> Task brief: The expected output is the full set of entries, printed exactly, without pictures.

> Record excerpts:
______

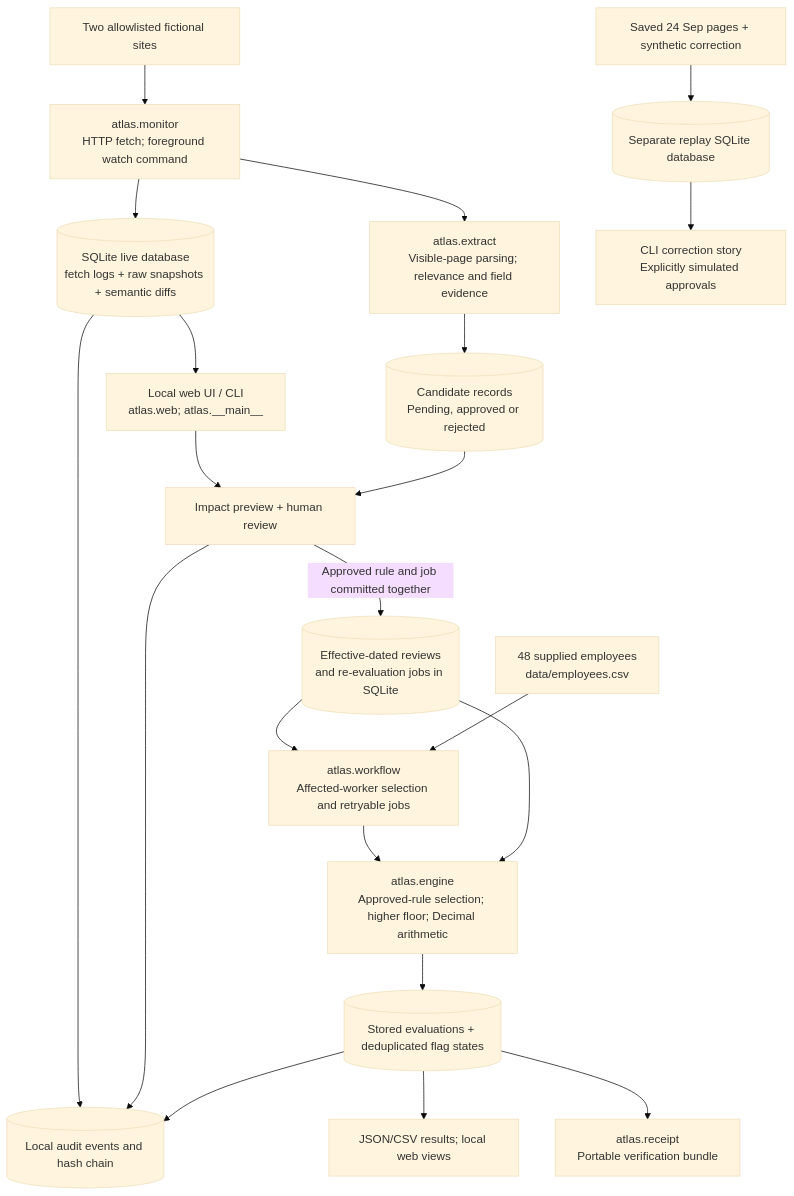
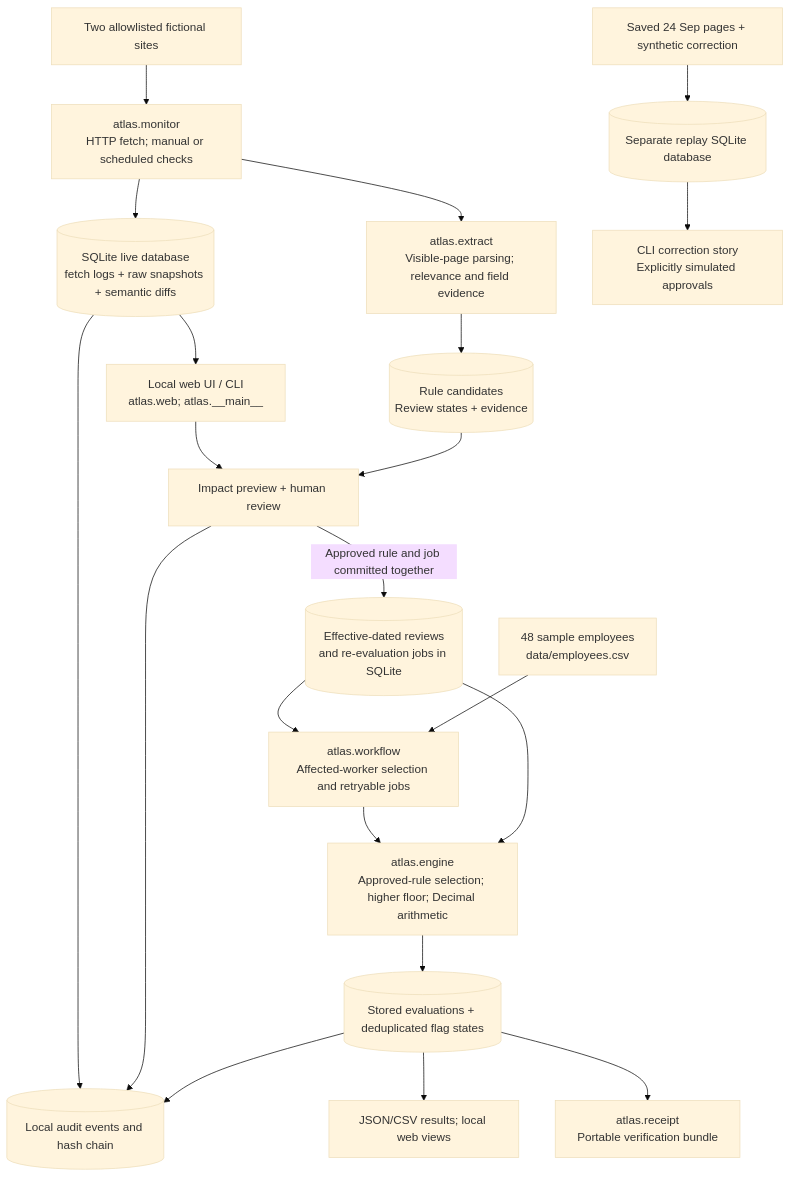
Before and after one commit to mgunjan67/atlas-compliance: the diagram in docs/architecture.md, drawn with Mermaid (base theme). The commit also changed other lines of this file and 9 other files, not shown here.

````diff
--- a/docs/architecture.md
+++ b/docs/architecture.md
@@ -34,23 +7,23 @@
 ```mermaid
 flowchart TB
-  F["Two allowlisted fictional sites"] --> W["atlas.monitor<br/>HTTP fetch; foreground watch command"]
+  F["Two allowlisted fictional sites"] --> W["atlas.monitor<br/>HTTP fetch; manual or scheduled checks"]
   W --> DB1[("SQLite live database<br/>fetch logs + raw snapshots + semantic diffs")]
   W --> X["atlas.extract<br/>Visible-page parsing; relevance and field evidence"]
-  X --> C[("Candidate records<br/>Pending, approved or rejected")]
+  X --> C[("Rule candidates<br/>Review states + evidence")]
   UI["Local web UI / CLI<br/>atlas.web; atlas.__main__"] --> H["Impact preview + human review"]
   C --> H
   H -->|"Approved rule and job committed together"| V[("Effective-dated reviews<br/>and re-evaluation jobs in SQLite")]
   V --> J["atlas.workflow<br/>Affected-worker selection and retryable jobs"]
-  CSV["48 supplied employees<br/>data/employees.csv"] --> J
+  CSV["48 sample employees<br/>data/employees.csv"] --> J
   J --> D["atlas.engine<br/>Approved-rule selection; higher floor; Decimal arithmetic"]
   V --> D
   D --> O[("Stored evaluations + deduplicated flag states")]
   O --> OUT["JSON/CSV results; local web views"]
   O --> REC["atlas.receipt<br/>Portable verification bundle"]
   DB1 --> LED[("Local audit events and hash chain")]
   H --> LED
   O --> LED
   REP["Saved 24 Sep pages + synthetic correction"] --> DEMO[("Separate replay SQLite database")]
   DEMO --> CLI["CLI correction story<br/>Explicitly simulated approvals"]
   DB1 --> UI
 ```
````
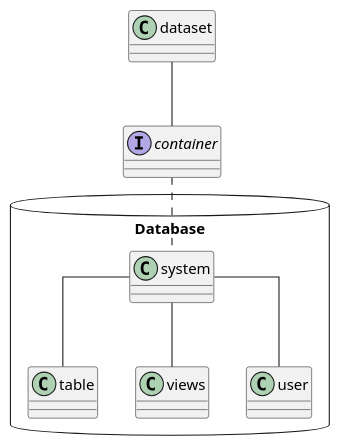
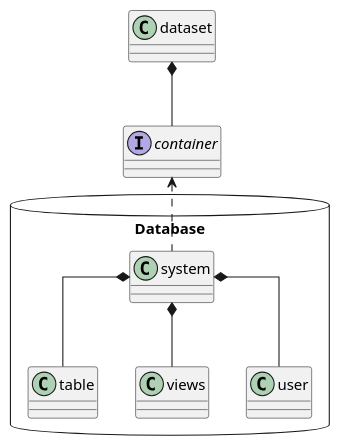
Before and after one commit to joergen-vs/73027c42-c2cd-4c62-b1f4-2532c0eb8dab: the diagram in usage/aspirations/umls/uml-db.puml, drawn with PlantUML. The commit also changed 5 other files, not shown here.

```diff
--- a/usage/aspirations/umls/uml-db.puml
+++ b/usage/aspirations/umls/uml-db.puml
@@ -1,16 +1,16 @@
 @startuml
 skinparam linetype polyline
 skinparam linetype ortho
 
 class dataset
 interface container
-dataset -- container
+dataset *-- container
 
 package "Database" <<Database>> {
-container .. system
-system -- table
-system -- views
-system -- user
+container <.. system
+system *-- table
+system *-- views
+system *-- user
 }
 
 @enduml
```
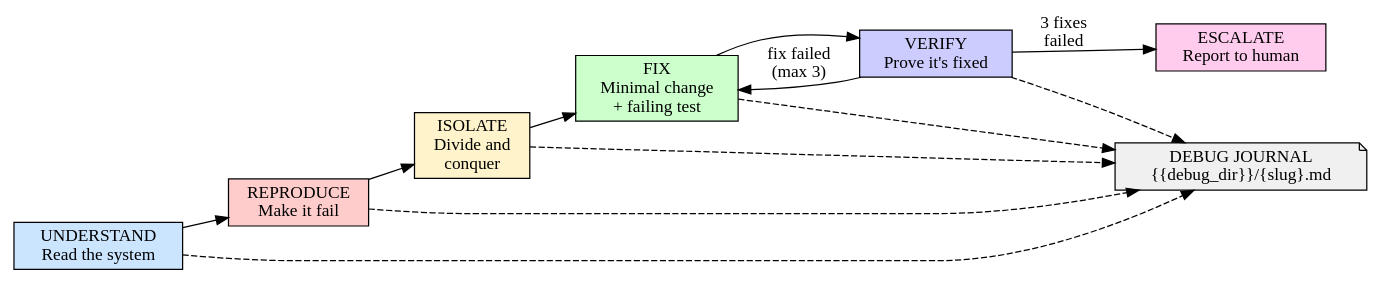
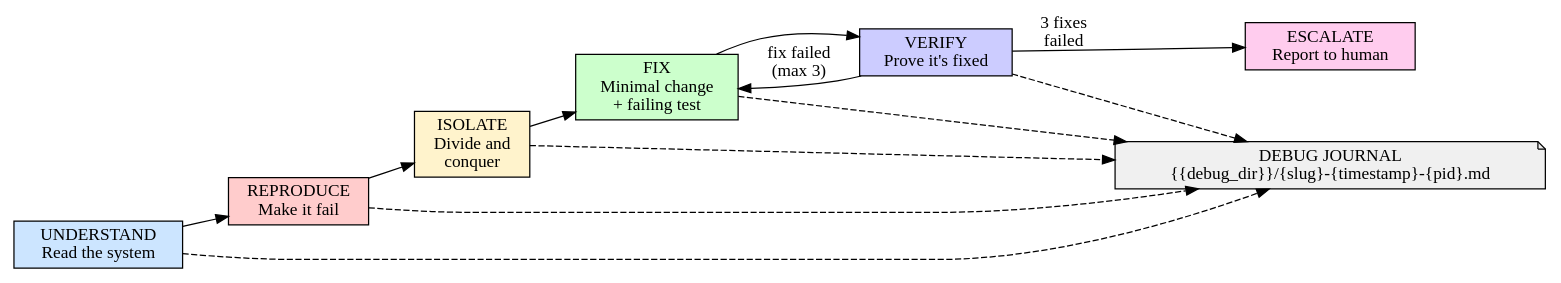
Before and after one commit to etr/groundwork: the diagram in skills/debug/SKILL.md, drawn with Graphviz. The commit also changed other lines of this file and 4 other files, not shown here.

````diff
--- a/skills/debug/SKILL.md
+++ b/skills/debug/SKILL.md
@@ -76,25 +76,25 @@
 ```dot
 digraph debugging {
     rankdir=LR;
     understand [label="UNDERSTAND\nRead the system", shape=box, style=filled, fillcolor="#cce5ff"];
     reproduce [label="REPRODUCE\nMake it fail", shape=box, style=filled, fillcolor="#ffcccc"];
     isolate [label="ISOLATE\nDivide and\nconquer", shape=box, style=filled, fillcolor="#fff3cc"];
     fix [label="FIX\nMinimal change\n+ failing test", shape=box, style=filled, fillcolor="#ccffcc"];
     verify [label="VERIFY\nProve it's fixed", shape=box, style=filled, fillcolor="#ccccff"];
     escalate [label="ESCALATE\nReport to human", shape=box, style=filled, fillcolor="#ffccee"];
-    journal [label="DEBUG JOURNAL\n{{debug_dir}}/{slug}.md", shape=note, style=filled, fillcolor="#f0f0f0"];
+    journal [label="DEBUG JOURNAL\n{{debug_dir}}/{slug}-{timestamp}-{pid}.md", shape=note, style=filled, fillcolor="#f0f0f0"];
 
     understand -> reproduce;
     reproduce -> isolate;
     isolate -> fix;
     fix -> verify;
     verify -> fix [label="fix failed\n(max 3)"];
     verify -> escalate [label="3 fixes\nfailed"];
 
     understand -> journal [style=dashed];
     reproduce -> journal [style=dashed];
     isolate -> journal [style=dashed];
     fix -> journal [style=dashed];
     verify -> journal [style=dashed];
 }
 ```
````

______

> Result below:
Before and after one commit to mgunjan67/atlas-compliance: the diagram in docs/architecture.md, drawn with Mermaid (base theme). The commit also changed other lines of this file and 9 other files, not shown here.

````diff
--- a/docs/architecture.md
+++ b/docs/architecture.md
@@ -34,23 +7,23 @@
 ```mermaid
 flowchart TB
-  F["Two allowlisted fictional sites"] --> W["atlas.monitor<br/>HTTP fetch; foreground watch command"]
+  F["Two allowlisted fictional sites"] --> W["atlas.monitor<br/>HTTP fetch; manual or scheduled checks"]
   W --> DB1[("SQLite live database<br/>fetch logs + raw snapshots + semantic diffs")]
   W --> X["atlas.extract<br/>Visible-page parsing; relevance and field evidence"]
-  X --> C[("Candidate records<br/>Pending, approved or rejected")]
+  X --> C[("Rule candidates<br/>Review states + evidence")]
   UI["Local web UI / CLI<br/>atlas.web; atlas.__main__"] --> H["Impact preview + human review"]
   C --> H
   H -->|"Approved rule and job committed together"| V[("Effective-dated reviews<br/>and re-evaluation jobs in SQLite")]
   V --> J["atlas.workflow<br/>Affected-worker selection and retryable jobs"]
-  CSV["48 supplied employees<br/>data/employees.csv"] --> J
+  CSV["48 sample employees<br/>data/employees.csv"] --> J
   J --> D["atlas.engine<br/>Approved-rule selection; higher floor; Decimal arithmetic"]
   V --> D
   D --> O[("Stored evaluations + deduplicated flag states")]
   O --> OUT["JSON/CSV results; local web views"]
   O --> REC["atlas.receipt<br/>Portable verification bundle"]
   DB1 --> LED[("Local audit events and hash chain")]
   H --> LED
   O --> LED
   REP["Saved 24 Sep pages + synthetic correction"] --> DEMO[("Separate replay SQLite database")]
   DEMO --> CLI["CLI correction story<br/>Explicitly simulated approvals"]
   DB1 --> UI
 ```
````
Before and after one commit to joergen-vs/73027c42-c2cd-4c62-b1f4-2532c0eb8dab: the diagram in usage/aspirations/umls/uml-db.puml, drawn with PlantUML. The commit also changed 5 other files, not shown here.

```diff
--- a/usage/aspirations/umls/uml-db.puml
+++ b/usage/aspirations/umls/uml-db.puml
@@ -1,16 +1,16 @@
 @startuml
 skinparam linetype polyline
 skinparam linetype ortho
 
 class dataset
 interface container
-dataset -- container
+dataset *-- container
 
 package "Database" <<Database>> {
-container .. system
-system -- table
-system -- views
-system -- user
+container <.. system
+system *-- table
+system *-- views
+system *-- user
 }
 
 @enduml
```
Before and after one commit to etr/groundwork: the diagram in skills/debug/SKILL.md, drawn with Graphviz. The commit also changed other lines of this file and 4 other files, not shown here.

````diff
--- a/skills/debug/SKILL.md
+++ b/skills/debug/SKILL.md
@@ -76,25 +76,25 @@
 ```dot
 digraph debugging {
     rankdir=LR;
     understand [label="UNDERSTAND\nRead the system", shape=box, style=filled, fillcolor="#cce5ff"];
     reproduce [label="REPRODUCE\nMake it fail", shape=box, style=filled, fillcolor="#ffcccc"];
     isolate [label="ISOLATE\nDivide and\nconquer", shape=box, style=filled, fillcolor="#fff3cc"];
     fix [label="FIX\nMinimal change\n+ failing test", shape=box, style=filled, fillcolor="#ccffcc"];
     verify [label="VERIFY\nProve it's fixed", shape=box, style=filled, fillcolor="#ccccff"];
     escalate [label="ESCALATE\nReport to human", shape=box, style=filled, fillcolor="#ffccee"];
-    journal [label="DEBUG JOURNAL\n{{debug_dir}}/{slug}.md", shape=note, style=filled, fillcolor="#f0f0f0"];
+    journal [label="DEBUG JOURNAL\n{{debug_dir}}/{slug}-{timestamp}-{pid}.md", shape=note, style=filled, fillcolor="#f0f0f0"];
 
     understand -> reproduce;
     reproduce -> isolate;
     isolate -> fix;
     fix -> verify;
     verify -> fix [label="fix failed\n(max 3)"];
     verify -> escalate [label="3 fixes\nfailed"];
 
     understand -> journal [style=dashed];
     reproduce -> journal [style=dashed];
     isolate -> journal [style=dashed];
     fix -> journal [style=dashed];
     verify -> journal [style=dashed];
 }
 ```
````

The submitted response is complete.